(Web page edit records)
Segment Open

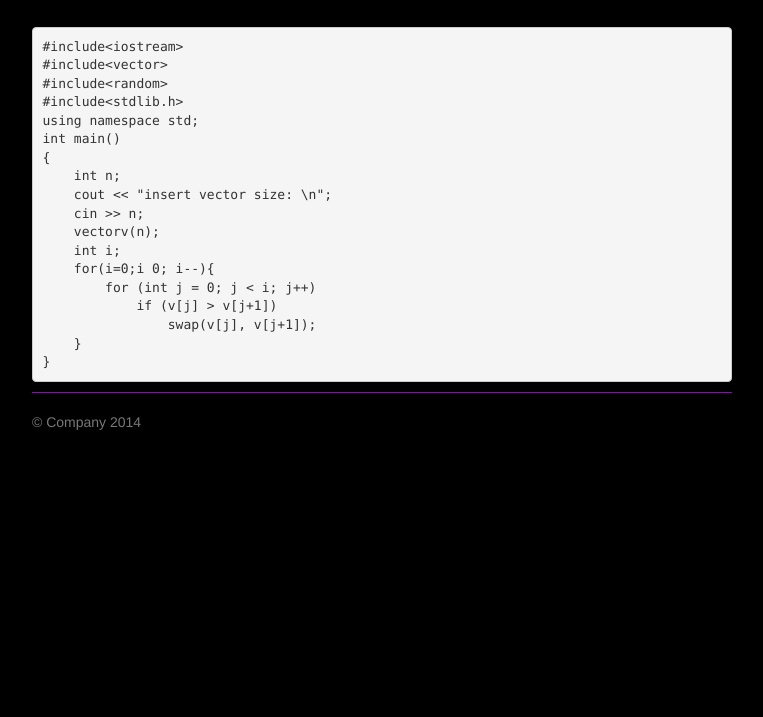
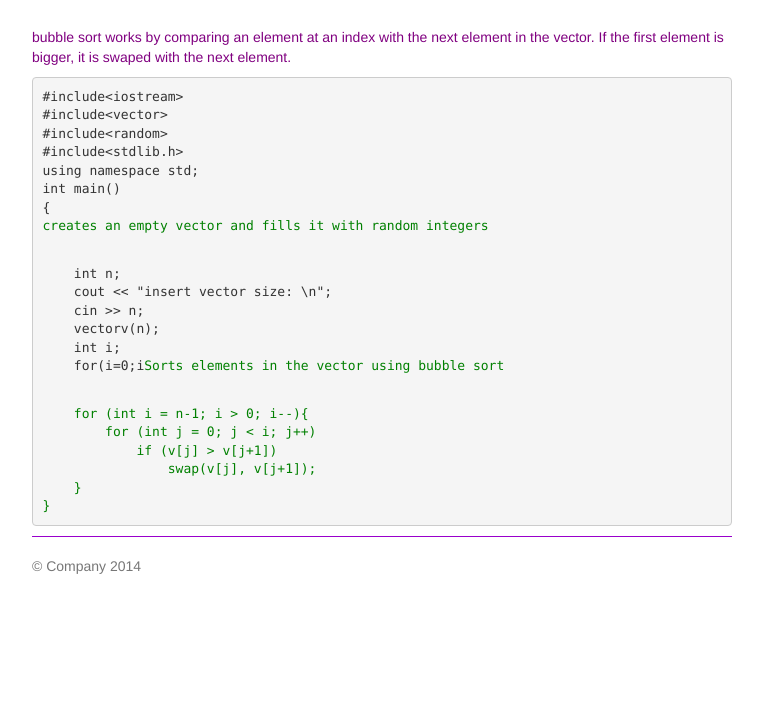
Before and after one commit to almostalmost/almostalmost.github.io, a plain HTML site: page BubbleSort.html in a window 1280 px wide. Shown: the part 83-800 px from the top of the page, without its empty margins (258-1021 px from the left). Drawn offline with nearby package versions, Linux system fonts and the light colour scheme; a script that the page names is missing.

Commit message:
Update BubbleSort.html

```diff
--- a/BubbleSort.html
+++ b/BubbleSort.html
@@ -22,7 +22,7 @@
     <![endif]-->
   </head>
 
-  <body style="background-color: black">
+  <body style="background-color: white">
 
     <div class="container">
       <div class="header clearfix">
@@ -35,6 +35,7 @@
         </nav>
         <h3 class="text-muted" style="font-color:black">Bubble Sort</h3></h3>
       </div>
+<p style="color:purple">bubble sort works by comparing an element at an index with the next element in the vector. If the first element is bigger, it is swaped with the next element.</p>
 
 <pre>
 #include&lt;iostream&gt;
@@ -44,6 +45,7 @@
 using namespace std;
 int main()
 {
+<p style="color:green">creates an empty vector and fills it with random integers</p>
     int n;
     cout << "insert vector size: \n";
     cin >> n;
@@ -54,6 +56,7 @@ int main()
     }
 
     //bubble sort
+    <p style="color:green">Sorts elements in the vector using bubble sort</p>
     for (int i = n-1; i > 0; i--){
         for (int j = 0; j < i; j++)
             if (v[j] > v[j+1])
```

Segment Closed

■ EXERCISE BRIEF: Copy each line of the records precisely and drop any images they hold.

■ ANSWER TO THE PROBLEM:
Before and after one commit to almostalmost/almostalmost.github.io, a plain HTML site: page BubbleSort.html in a window 1280 px wide. Shown: the part 83-800 px from the top of the page, without its empty margins (258-1021 px from the left). Drawn offline with nearby package versions, Linux system fonts and the light colour scheme; a script that the page names is missing.

Commit message:
Update BubbleSort.html

```diff
--- a/BubbleSort.html
+++ b/BubbleSort.html
@@ -22,7 +22,7 @@
     <![endif]-->
   </head>
 
-  <body style="background-color: black">
+  <body style="background-color: white">
 
     <div class="container">
       <div class="header clearfix">
@@ -35,6 +35,7 @@
         </nav>
         <h3 class="text-muted" style="font-color:black">Bubble Sort</h3></h3>
       </div>
+<p style="color:purple">bubble sort works by comparing an element at an index with the next element in the vector. If the first element is bigger, it is swaped with the next element.</p>
 
 <pre>
 #include&lt;iostream&gt;
@@ -44,6 +45,7 @@
 using namespace std;
 int main()
 {
+<p style="color:green">creates an empty vector and fills it with random integers</p>
     int n;
     cout << "insert vector size: \n";
     cin >> n;
@@ -54,6 +56,7 @@ int main()
     }
 
     //bubble sort
+    <p style="color:green">Sorts elements in the vector using bubble sort</p>
     for (int i = n-1; i > 0; i--){
         for (int j = 0; j < i; j++)
             if (v[j] > v[j+1])
```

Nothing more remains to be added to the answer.